Today CREW and Alan Morrison, a professor at the George Washington University Law School, filed a friend of the court brief in the U.S. Court of Appeals for the Ninth Circuit asking the Court to find the Defense of Marriage Act (DOMA) unconstitutional.
Read the full friend of the court brief here.
CREW’s brief pointed out the perverse effects for ethics, tax, and bankruptcy laws DOMA has by recognizing only opposite sex marriages. For example, DOMA undermines a host of federal ethics laws by excluding from their reach same-sex married couples, who are free to ignore judicial recusal requirements, many requirements to report certain financial information pertaining to their spouses, and other provisions intended to protect against conflicts of interest.
CREW made these same arguments before the U.S. Court of Appeals for the First Circuit, and they formed the basis for that court’s discussion of additional reasons why DOMA is unconstitutional.

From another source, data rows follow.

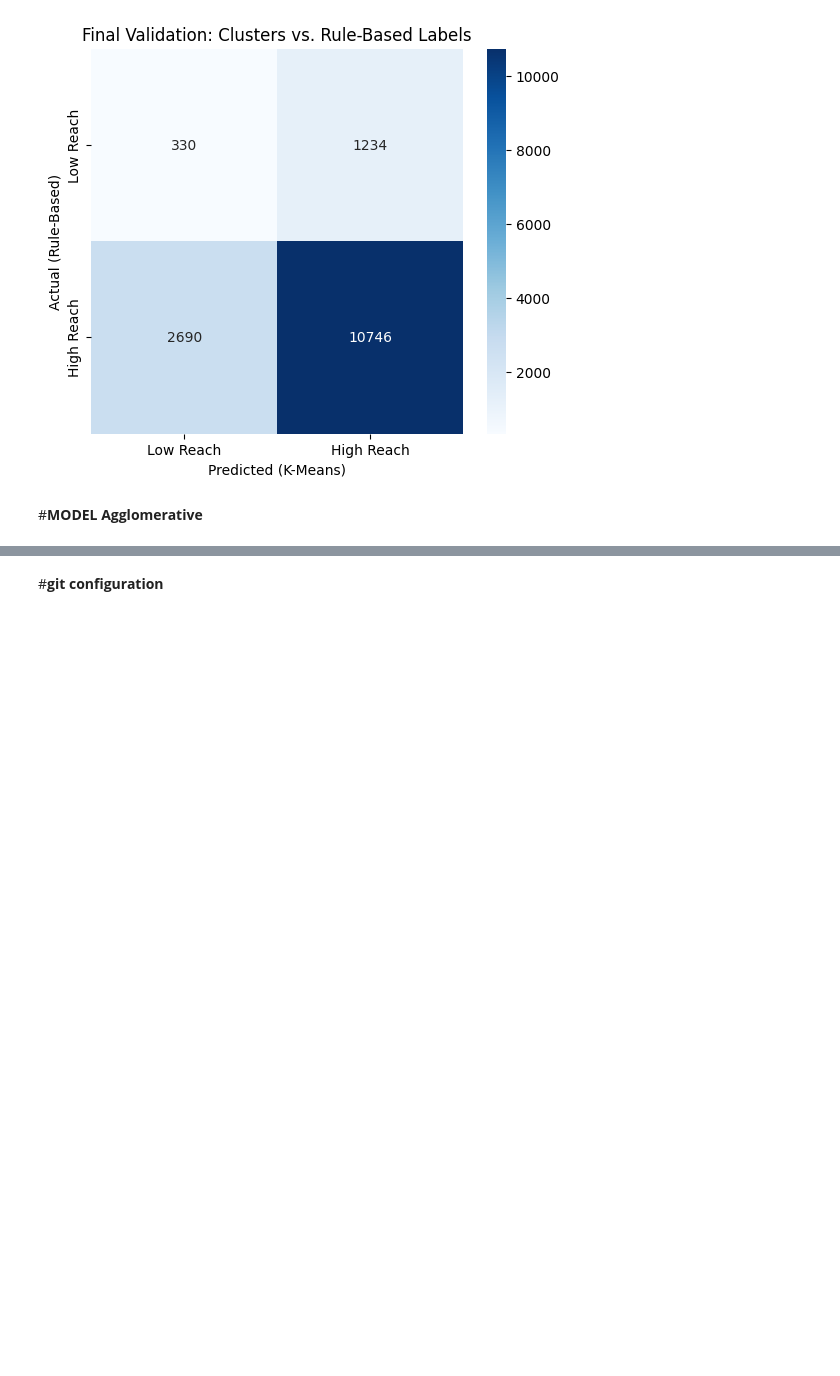
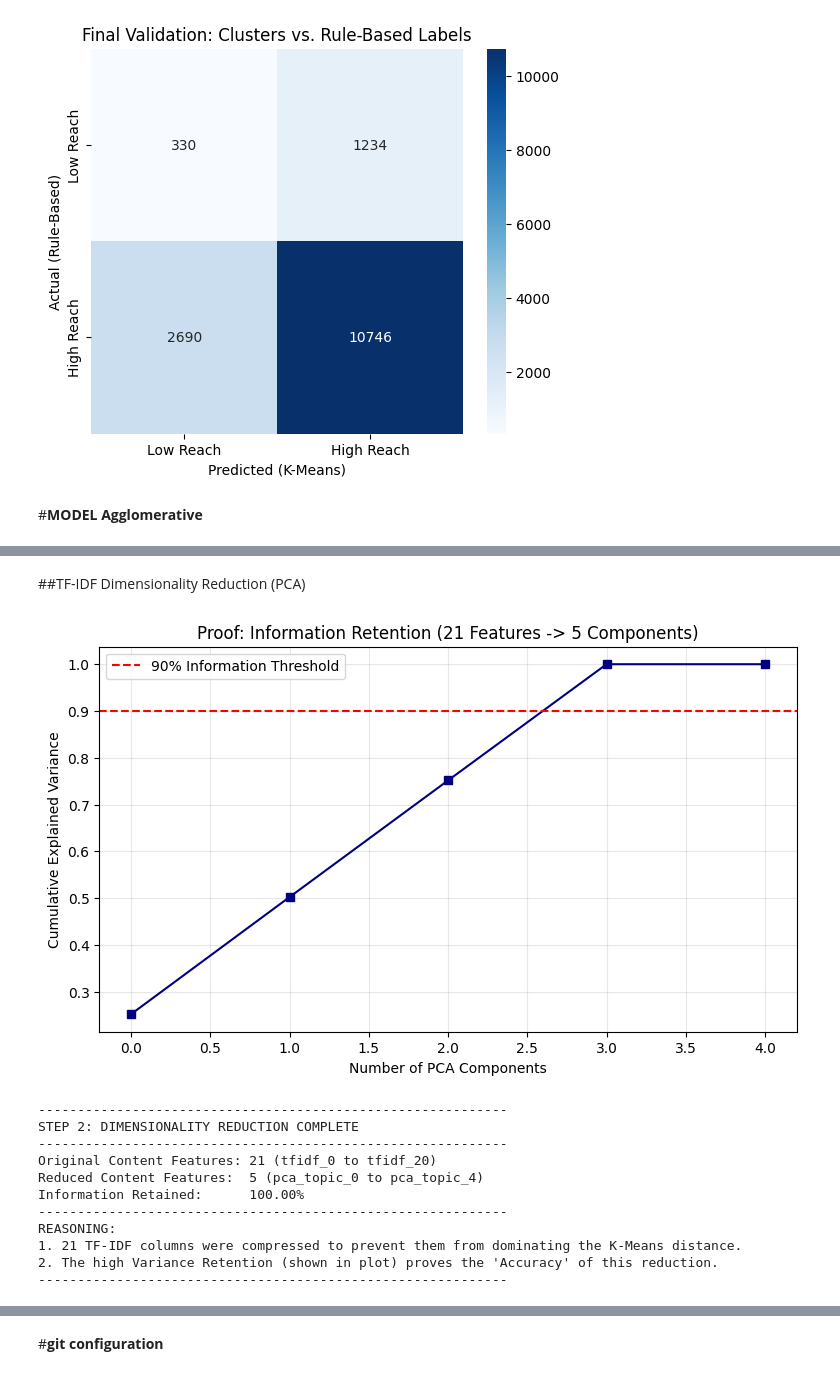
Before and after one commit to praveentecsl/High-Engagement-Content-Classification-model, a Jupyter notebook: SocialMedia_engagement.ipynb, the cells around one changed output, grey strips where cells are left out. Saved outputs shown, nothing was run; the diff lists cells and outputs as text; code cells hidden in the pictures; blank space fills up the shorter version.

```diff
--- a/SocialMedia_engagement.ipynb
+++ b/SocialMedia_engagement.ipynb
@@ -181,0 +222,62 @@ weighted avg       0.81      0.74      0.77     15000
+# %% [markdown]
+##TF-IDF Dimensionality Reduction (PCA)
+# %%
+from sklearn.decomposition import PCA
+import matplotlib.pyplot as plt
+import numpy as np
+
+# 1. Initialize PCA
+# We reduce 21 features into 5 components to balance the model
+n_pca_components = 5
+pca = PCA(n_components=n_pca_components)
+
+# 2. Fit and Transform only the TF-IDF features
+# Note: At this stage, we have not split the data yet,
+# but we are only processing the content-based columns.
+tfidf_pca_data = pca.fit_transform(X[tfidf_features])
+
+# 3. Create a DataFrame for the new PCA components
+pca_cols = [f'pca_topic_{i}' for i in range(n_pca_components)]
+X_pca = pd.DataFrame(tfidf_pca_data, columns=pca_cols, index=X.index)
+
+# 4. Merge PCA components with the 7 Behavioral features
+# This results in a final set of 12 features (7 Behavior + 5 PCA)
+X_final = pd.concat([X[behavioral_features], X_pca], axis=1)
+
+# 5. VISUAL PROOF: Cumulative Explained Variance
+plt.figure(figsize=(9, 5))
+plt.plot(np.cumsum(pca.explained_variance_ratio_), marker='s', color='navy', linestyle='-')
+plt.title("Proof: Information Retention (21 Features -> 5 Components)")
+plt.xlabel("Number of PCA Components")
+plt.ylabel("Cumulative Explained Variance")
+plt.grid(True, alpha=0.3)
+plt.axhline(y=0.90, color='r', linestyle='--', label='90% Information Threshold')
+plt.legend()
+plt.show()
+
+# 6. RESULT MESSAGE
+variance_pct = np.sum(pca.explained_variance_ratio_) * 100
+print("-" * 60)
+print("STEP 2: DIMENSIONALITY REDUCTION COMPLETE")
+print("-" * 60)
+print(f"Original Content Features: 21 (tfidf_0 to tfidf_20)")
+print(f"Reduced Content Features:  {n_pca_components} (pca_topic_0 to pca_topic_4)")
+print(f"Information Retained:      {variance_pct:.2f}%")
+print("-" * 60)
+print("REASONING:")
+print("1. 21 TF-IDF columns were compressed to prevent them from dominating the K-Means distance.")
+print("2. The high Variance Retention (shown in plot) proves the 'Accuracy' of this reduction.")
+print("-" * 60)
+# %% [output]
+[figure, added]
+------------------------------------------------------------
+STEP 2: DIMENSIONALITY REDUCTION COMPLETE
+------------------------------------------------------------
+Original Content Features: 21 (tfidf_0 to tfidf_20)
+Reduced Content Features:  5 (pca_topic_0 to pca_topic_4)
+Information Retained:      100.00%
+------------------------------------------------------------
+REASONING:
+1. 21 TF-IDF columns were compressed to prevent them from dominating the K-Means distance.
+2. The high Variance Retention (shown in plot) proves the 'Accuracy' of this reduction.
+------------------------------------------------------------
```
Also changed, not shown: parts of 21 cells of this notebook.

In today’s brief, CREW also highlighted how DOMA undermines provisions of the Tax Code by affording same-sex married couples certain tax benefits Congress denied opposite sex married couples seeking to take advantage of certain loopholes in the Tax Code. Similarly, DOMA’s exclusion of same-sex married couples from the definition of marriage also frustrates various provisions of the Bankruptcy Code.